■ **What to do**
The listing below should be printed again word for word, without any images.

■ **Provided records**
════════════════════
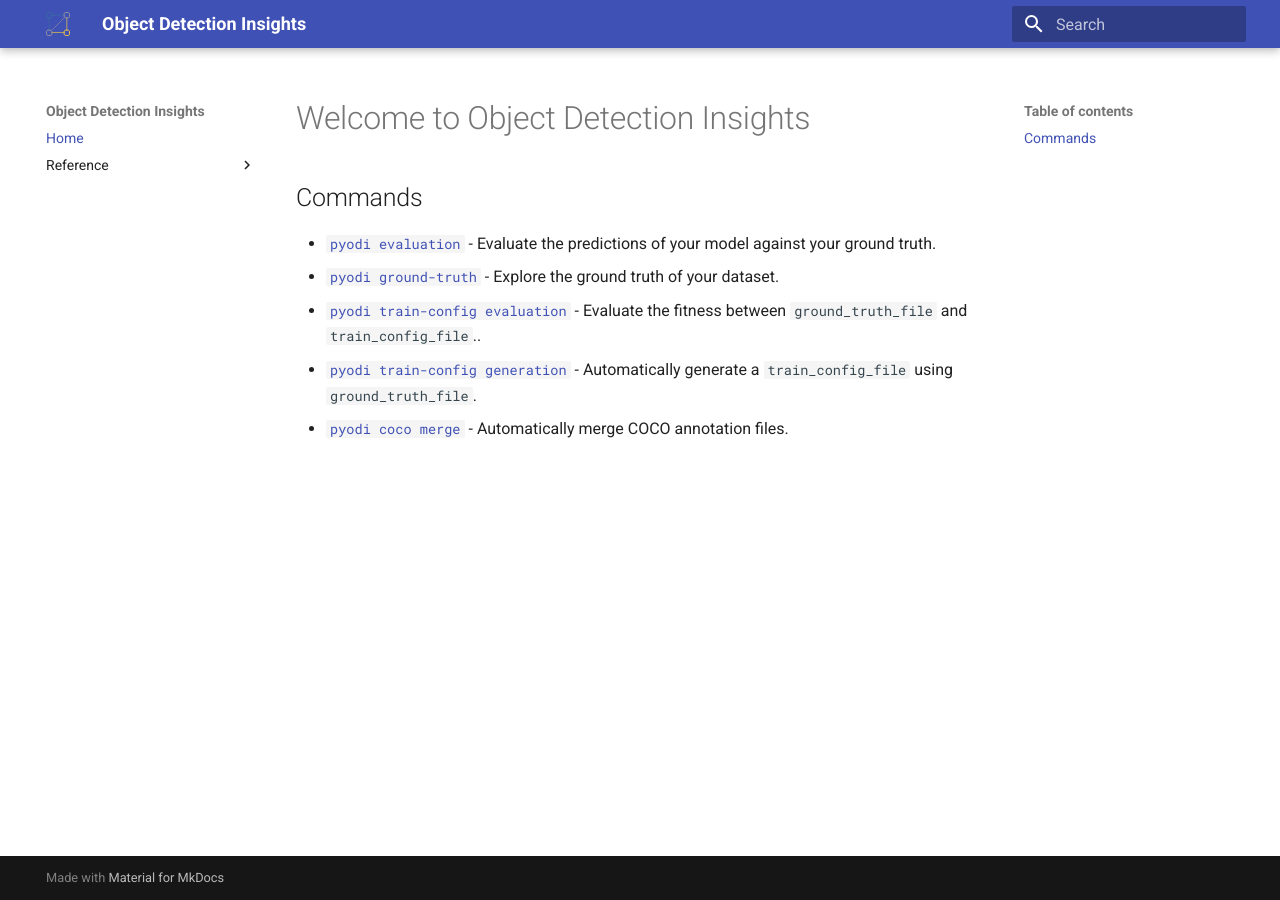
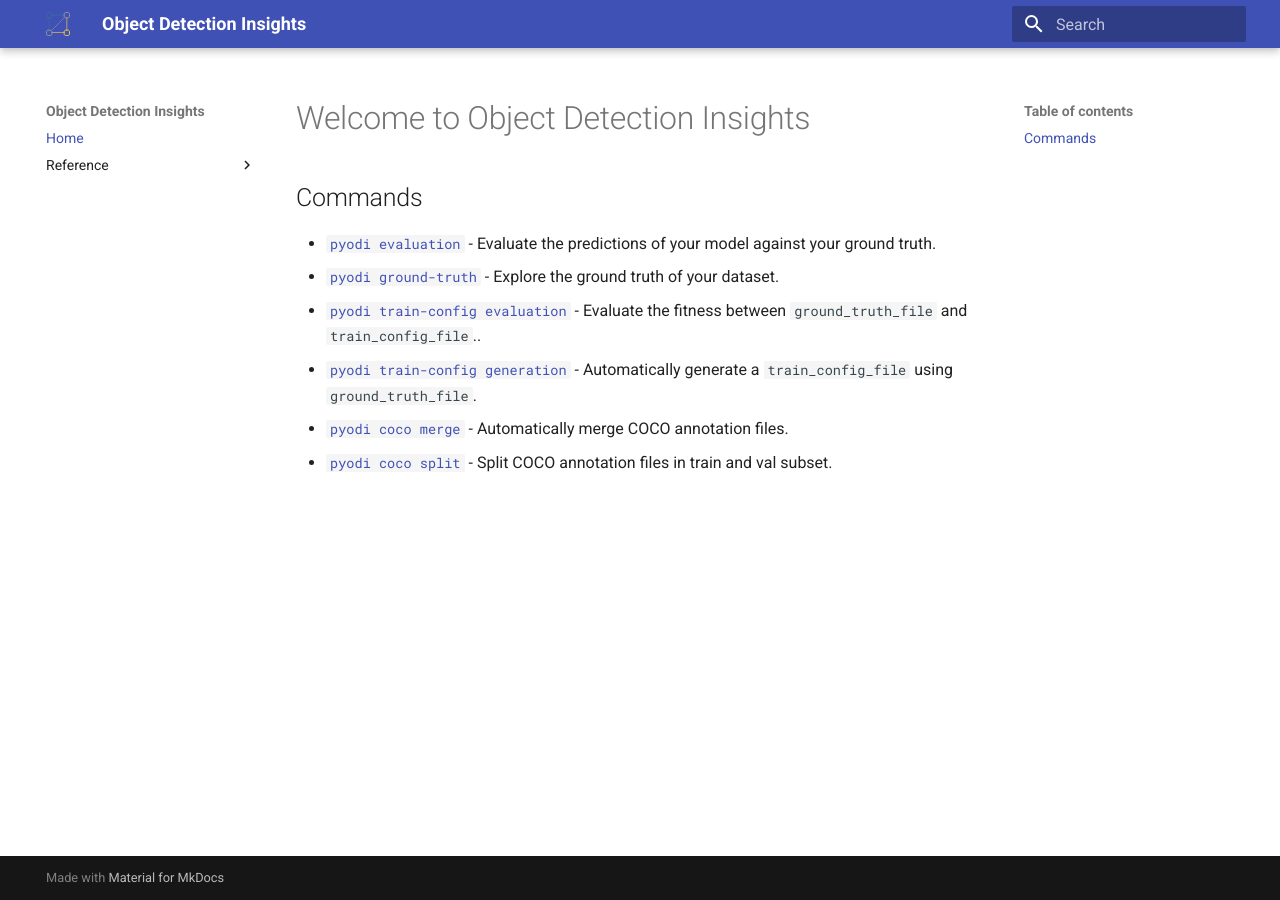
Before and after one commit to Gradiant/pyodi, an MkDocs documentation site: the page built from docs/index.md, in a window 1280 px wide. Built offline with MkDocs 1.6.1 and Material for MkDocs 9.7.7, drawn with Linux system fonts in a browser that asks for light colours.

Commit message:
Add docs links

```diff
--- a/docs/index.md
+++ b/docs/index.md
@@ -7,3 +7,4 @@
 * [`pyodi train-config evaluation`](reference/apps/train-config-evaluation.md) - Evaluate the fitness between `ground_truth_file` and `train_config_file`..
 * [`pyodi train-config generation`](reference/apps/train-config-generation.md) - Automatically generate a `train_config_file` using `ground_truth_file`.
 * [`pyodi coco merge`](reference/apps/coco-merge.md) - Automatically merge COCO annotation files.
+* [`pyodi coco split`](reference/apps/coco-split.md) - Split COCO annotation files in train and val subset.
```
Also changed, not shown: docs/reference/apps/coco-split.md (added, +1 -0 lines).
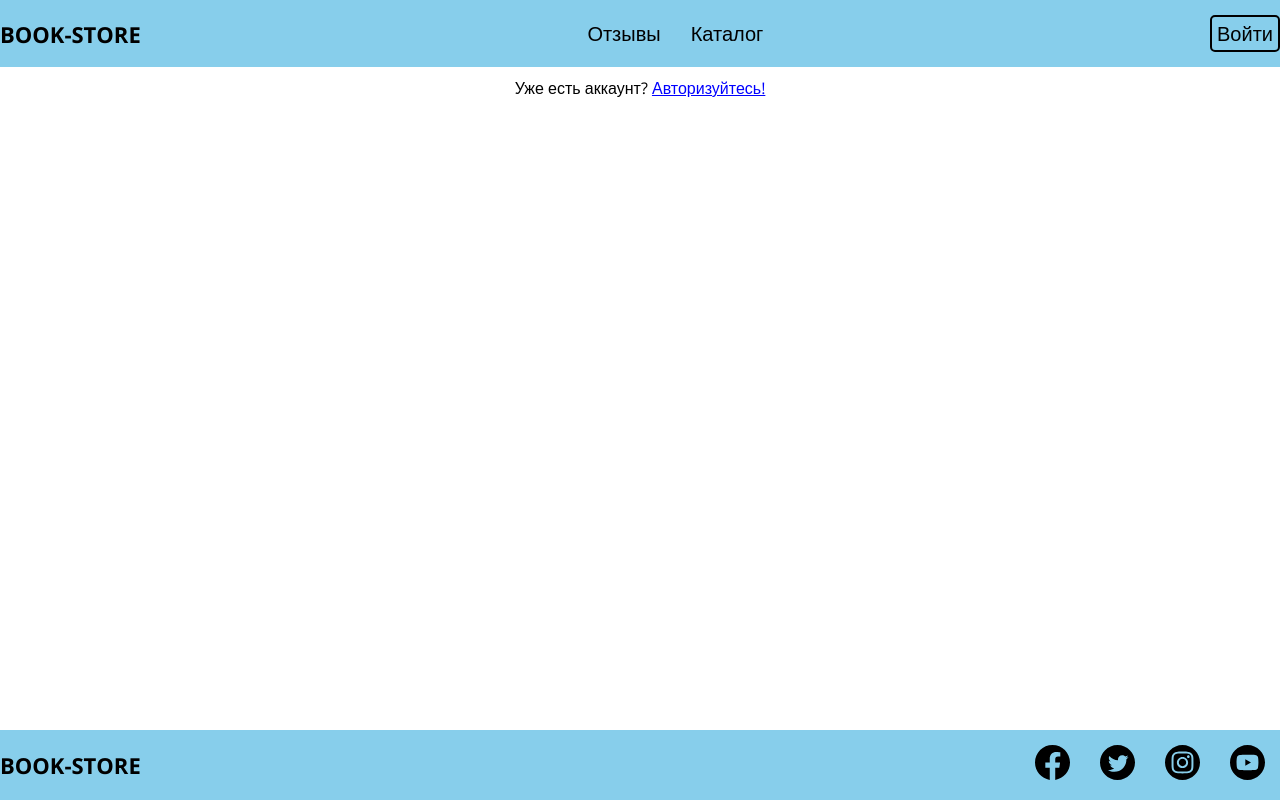
After one commit to Fr1senn/BookStore, a Django app: page /login/ in a window 1280 px wide. The commit adds this page. Run offline with Django 4.2, Linux system fonts and the light colour scheme.

Commit message:
Implemented views, urls and template for login

```diff
--- a/bookStore/store/urls.py
+++ b/bookStore/store/urls.py
@@ -8,6 +8,8 @@ urlpatterns = [
     path('book/<slug:slug>/', views.BookDetail.as_view(), name='book'),
 
     path('catalog/', views.CatalogView.as_view(), name='catalog'),
-    path('catalog/<slug:slug>/', views.BookByGenreView.as_view(), name='book_by_genre'),
-    path('catalog/<slug:slug>/', views.BookByAuthorView.as_view(), name='book_by_author'),
+    path('catalog/genre/<slug:slug>/', views.BookByGenreView.as_view(), name='book_by_genre'),
+    path('catalog/author/<slug:slug>/', views.BookByAuthorView.as_view(), name='book_by_author'),
+
+    path('login/', views.LoginView.as_view(), name='login'),
 ]
--- a/bookStore/store/views.py
+++ b/bookStore/store/views.py
@@ -1,3 +1,4 @@
+from django.contrib.auth.views import LoginView
 from django.views.generic import ListView, TemplateView, DetailView, CreateView
 from django.shortcuts import render
 
@@ -29,17 +30,21 @@ class CatalogView(ListView):
         return context
 
 
+class BookByAuthorView(CatalogView):
+    def get_queryset(self):
+        return models.Book.objects.filter(authors__slug=self.kwargs['slug'])
+
+
 class BookByGenreView(CatalogView):
     def get_queryset(self):
         return models.Book.objects.filter(genres__slug=self.kwargs['slug'])
-
-
-class BookByAuthorView(CatalogView):
-    def get_queryset(self):
-        return models.Book.objects.filter(authors__slug=self.kwargs['slug'])
 
 
 class BookDetail(DetailView):
     template_name = 'store/book.html'
     model = models.Book
     context_object_name = 'book'
+
+
+class LoginView(TemplateView):
+    template_name = 'store/login.html'
--- a/bookStore/templates/store/includes/header.html
+++ b/bookStore/templates/store/includes/header.html
@@ -10,7 +10,7 @@
                     <a href="{% url 'catalog' %}" class="menu_item-link">Каталог</a>
                 </li>
             </ul>
-            <a href="" class="login">Войти</a>
+            <a href="{% url 'login' %}" class="login">Войти</a>
         </div>
     </div>
 </header>
--- /dev/null
+++ b/bookStore/templates/store/login.html
@@ -0,0 +1,10 @@
+{% extends 'store/base_templates/base.html' %}
+{% block title %}Авторизация{% endblock %}
+{% block content %}
+    <div class="container">
+        <div class="login_inner">
+            <p style="text-align:center; margin: 10px 0;">Уже есть аккаунт? <a
+                    style="color: blue; text-decoration:underline;" href="">Авторизуйтесь!</a></p>
+        </div>
+    </div>
+{% endblock %}
```
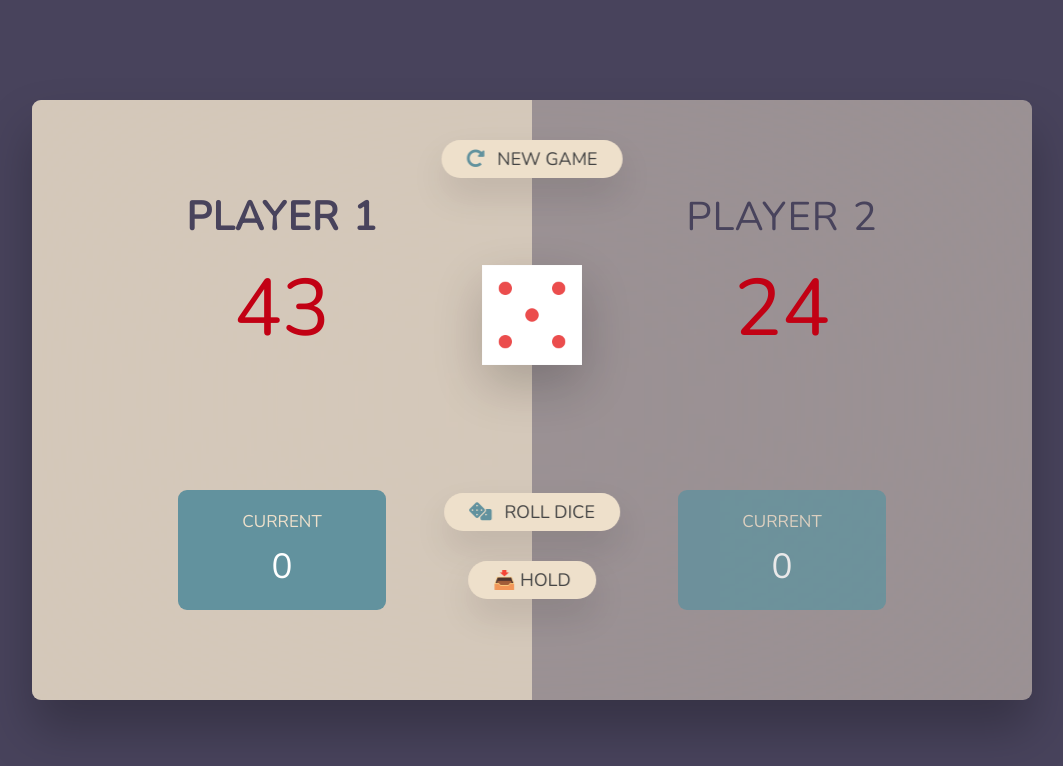
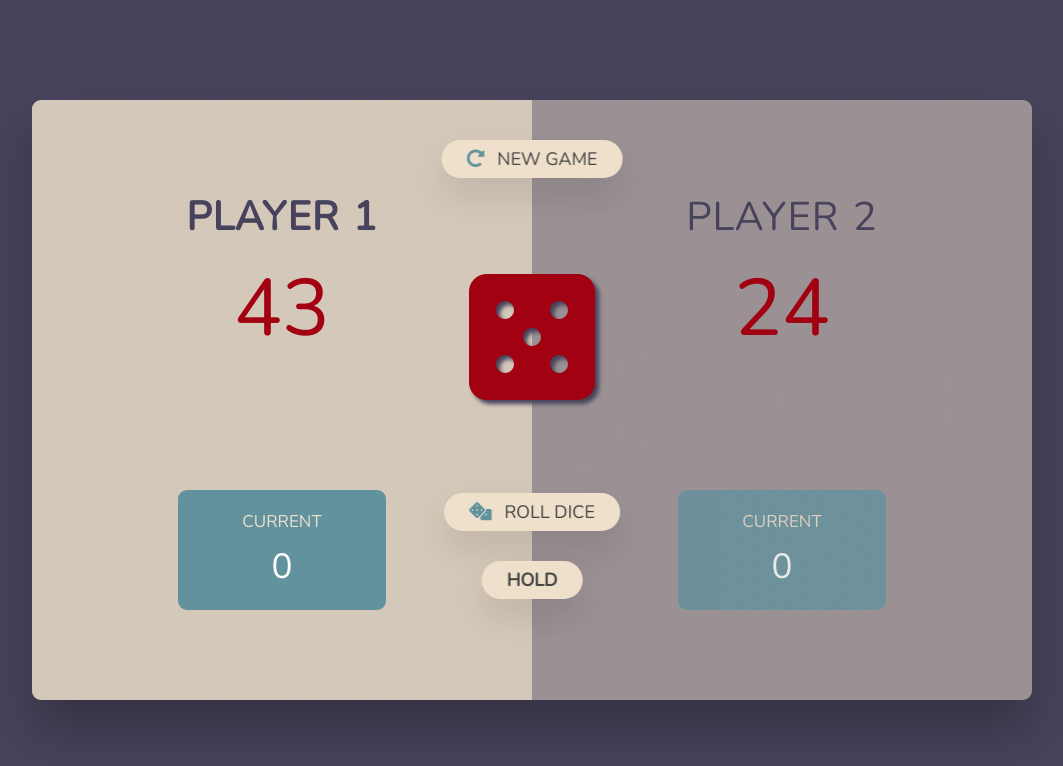
Before and after one commit to alenabauer/js-pig-game, a plain HTML site: page index.html in a window 1280 px wide. Shown: the whole page, without its empty margins (108-1171 px from the left). Drawn offline with nearby package versions, Linux system fonts and the light colour scheme.

Commit message:
Customize css

```diff
--- a/index.html
+++ b/index.html
@@ -30,10 +30,10 @@
       </div>
     </section>
 
-    <img src="imgs/dice-5.png" alt="Playing dice" class="dice" />
+    <div class="dice"><i class="fas fa-dice-five"></i></div>
     <button class="btn btn--new"><i class="fas fa-redo-alt"></i> new game</button>
     <button class="btn btn--roll"><i class="fas fa-dice"></i> Roll dice</button>
-    <button class="btn btn--hold">📥 Hold</button>
+    <button class="btn btn--hold">Hold</button>
   </main>
   <script src="script.js"></script>
 </body>
--- a/style.css
+++ b/style.css
@@ -59,7 +59,7 @@ main {
 .score {
   font-size: 8rem;
   font-weight: 300;
-  color: #C20114;
+  color: #A20111;
   margin-bottom: auto;
 }
 
@@ -139,6 +139,7 @@ main {
 }
 .btn--hold {
   top: 46.1rem;
+  font-weight: 700;
 }
 
 .btn:active {
@@ -155,8 +156,12 @@ main {
   left: 50%;
   top: 16.5rem;
   transform: translateX(-50%);
-  height: 10rem;
-  box-shadow: 0 2rem 5rem rgba(0, 0, 0, 0.2);
+}
+.dice i {
+  font-size: 144px;
+  color: #A20111;
+  text-shadow: 4px 4px 4px #48435C;
+  margin: 0;
 }
 
 .player--winner {
```
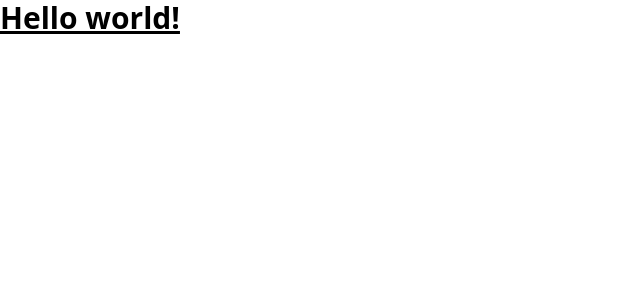
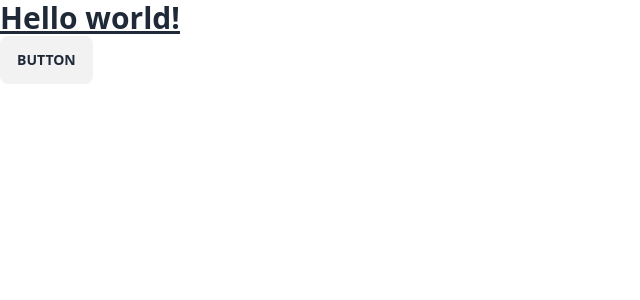
Before and after one commit to cdhant7/Chat-app-react, a React (Vite) app: page / in a window 1280 px wide. Shown: the top 300 px of the page, without its empty margins (0-640 px from the left). Built offline with nearby package versions, Linux system fonts and the light colour scheme.

Commit message:
install tailwind and daisy ui

```diff
--- a/package.json
+++ b/package.json
@@ -18,6 +18,7 @@
     "@types/react-dom": "^18.2.6",
     "@vitejs/plugin-react": "^4.0.1",
     "autoprefixer": "^10.4.14",
+    "daisyui": "^3.3.1",
     "eslint": "^8.44.0",
     "eslint-plugin-react": "^7.32.2",
     "eslint-plugin-react-hooks": "^4.6.0",
--- a/src/App.jsx
+++ b/src/App.jsx
@@ -9,6 +9,7 @@ function App() {
       <h1 className="text-3xl font-bold underline">
       Hello world!
     </h1>
+    <button className="btn">Button</button>
       </div>
      </>
   )
--- a/tailwind.config.js
+++ b/tailwind.config.js
@@ -9,5 +9,5 @@ export default {
   theme: {
     extend: {},
   },
-  plugins: [],
+  plugins: [require("daisyui")],
 }
```
Also changed, not shown: 1 other file (tests, documents, lock files or other folders).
════════════════════
■ **Exercise result**
Before and after one commit to Gradiant/pyodi, an MkDocs documentation site: the page built from docs/index.md, in a window 1280 px wide. Built offline with MkDocs 1.6.1 and Material for MkDocs 9.7.7, drawn with Linux system fonts in a browser that asks for light colours.

Commit message:
Add docs links

```diff
--- a/docs/index.md
+++ b/docs/index.md
@@ -7,3 +7,4 @@
 * [`pyodi train-config evaluation`](reference/apps/train-config-evaluation.md) - Evaluate the fitness between `ground_truth_file` and `train_config_file`..
 * [`pyodi train-config generation`](reference/apps/train-config-generation.md) - Automatically generate a `train_config_file` using `ground_truth_file`.
 * [`pyodi coco merge`](reference/apps/coco-merge.md) - Automatically merge COCO annotation files.
+* [`pyodi coco split`](reference/apps/coco-split.md) - Split COCO annotation files in train and val subset.
```
Also changed, not shown: docs/reference/apps/coco-split.md (added, +1 -0 lines).
After one commit to Fr1senn/BookStore, a Django app: page /login/ in a window 1280 px wide. The commit adds this page. Run offline with Django 4.2, Linux system fonts and the light colour scheme.

Commit message:
Implemented views, urls and template for login

```diff
--- a/bookStore/store/urls.py
+++ b/bookStore/store/urls.py
@@ -8,6 +8,8 @@ urlpatterns = [
     path('book/<slug:slug>/', views.BookDetail.as_view(), name='book'),
 
     path('catalog/', views.CatalogView.as_view(), name='catalog'),
-    path('catalog/<slug:slug>/', views.BookByGenreView.as_view(), name='book_by_genre'),
-    path('catalog/<slug:slug>/', views.BookByAuthorView.as_view(), name='book_by_author'),
+    path('catalog/genre/<slug:slug>/', views.BookByGenreView.as_view(), name='book_by_genre'),
+    path('catalog/author/<slug:slug>/', views.BookByAuthorView.as_view(), name='book_by_author'),
+
+    path('login/', views.LoginView.as_view(), name='login'),
 ]
--- a/bookStore/store/views.py
+++ b/bookStore/store/views.py
@@ -1,3 +1,4 @@
+from django.contrib.auth.views import LoginView
 from django.views.generic import ListView, TemplateView, DetailView, CreateView
 from django.shortcuts import render
 
@@ -29,17 +30,21 @@ class CatalogView(ListView):
         return context
 
 
+class BookByAuthorView(CatalogView):
+    def get_queryset(self):
+        return models.Book.objects.filter(authors__slug=self.kwargs['slug'])
+
+
 class BookByGenreView(CatalogView):
     def get_queryset(self):
         return models.Book.objects.filter(genres__slug=self.kwargs['slug'])
-
-
-class BookByAuthorView(CatalogView):
-    def get_queryset(self):
-        return models.Book.objects.filter(authors__slug=self.kwargs['slug'])
 
 
 class BookDetail(DetailView):
     template_name = 'store/book.html'
     model = models.Book
     context_object_name = 'book'
+
+
+class LoginView(TemplateView):
+    template_name = 'store/login.html'
--- a/bookStore/templates/store/includes/header.html
+++ b/bookStore/templates/store/includes/header.html
@@ -10,7 +10,7 @@
                     <a href="{% url 'catalog' %}" class="menu_item-link">Каталог</a>
                 </li>
             </ul>
-            <a href="" class="login">Войти</a>
+            <a href="{% url 'login' %}" class="login">Войти</a>
         </div>
     </div>
 </header>
--- /dev/null
+++ b/bookStore/templates/store/login.html
@@ -0,0 +1,10 @@
+{% extends 'store/base_templates/base.html' %}
+{% block title %}Авторизация{% endblock %}
+{% block content %}
+    <div class="container">
+        <div class="login_inner">
+            <p style="text-align:center; margin: 10px 0;">Уже есть аккаунт? <a
+                    style="color: blue; text-decoration:underline;" href="">Авторизуйтесь!</a></p>
+        </div>
+    </div>
+{% endblock %}
```
Before and after one commit to alenabauer/js-pig-game, a plain HTML site: page index.html in a window 1280 px wide. Shown: the whole page, without its empty margins (108-1171 px from the left). Drawn offline with nearby package versions, Linux system fonts and the light colour scheme.

Commit message:
Customize css

```diff
--- a/index.html
+++ b/index.html
@@ -30,10 +30,10 @@
       </div>
     </section>
 
-    <img src="imgs/dice-5.png" alt="Playing dice" class="dice" />
+    <div class="dice"><i class="fas fa-dice-five"></i></div>
     <button class="btn btn--new"><i class="fas fa-redo-alt"></i> new game</button>
     <button class="btn btn--roll"><i class="fas fa-dice"></i> Roll dice</button>
-    <button class="btn btn--hold">📥 Hold</button>
+    <button class="btn btn--hold">Hold</button>
   </main>
   <script src="script.js"></script>
 </body>
--- a/style.css
+++ b/style.css
@@ -59,7 +59,7 @@ main {
 .score {
   font-size: 8rem;
   font-weight: 300;
-  color: #C20114;
+  color: #A20111;
   margin-bottom: auto;
 }
 
@@ -139,6 +139,7 @@ main {
 }
 .btn--hold {
   top: 46.1rem;
+  font-weight: 700;
 }
 
 .btn:active {
@@ -155,8 +156,12 @@ main {
   left: 50%;
   top: 16.5rem;
   transform: translateX(-50%);
-  height: 10rem;
-  box-shadow: 0 2rem 5rem rgba(0, 0, 0, 0.2);
+}
+.dice i {
+  font-size: 144px;
+  color: #A20111;
+  text-shadow: 4px 4px 4px #48435C;
+  margin: 0;
 }
 
 .player--winner {
```
Before and after one commit to cdhant7/Chat-app-react, a React (Vite) app: page / in a window 1280 px wide. Shown: the top 300 px of the page, without its empty margins (0-640 px from the left). Built offline with nearby package versions, Linux system fonts and the light colour scheme.

Commit message:
install tailwind and daisy ui

```diff
--- a/package.json
+++ b/package.json
@@ -18,6 +18,7 @@
     "@types/react-dom": "^18.2.6",
     "@vitejs/plugin-react": "^4.0.1",
     "autoprefixer": "^10.4.14",
+    "daisyui": "^3.3.1",
     "eslint": "^8.44.0",
     "eslint-plugin-react": "^7.32.2",
     "eslint-plugin-react-hooks": "^4.6.0",
--- a/src/App.jsx
+++ b/src/App.jsx
@@ -9,6 +9,7 @@ function App() {
       <h1 className="text-3xl font-bold underline">
       Hello world!
     </h1>
+    <button className="btn">Button</button>
       </div>
      </>
   )
--- a/tailwind.config.js
+++ b/tailwind.config.js
@@ -9,5 +9,5 @@ export default {
   theme: {
     extend: {},
   },
-  plugins: [],
+  plugins: [require("daisyui")],
 }
```
Also changed, not shown: 1 other file (tests, documents, lock files or other folders).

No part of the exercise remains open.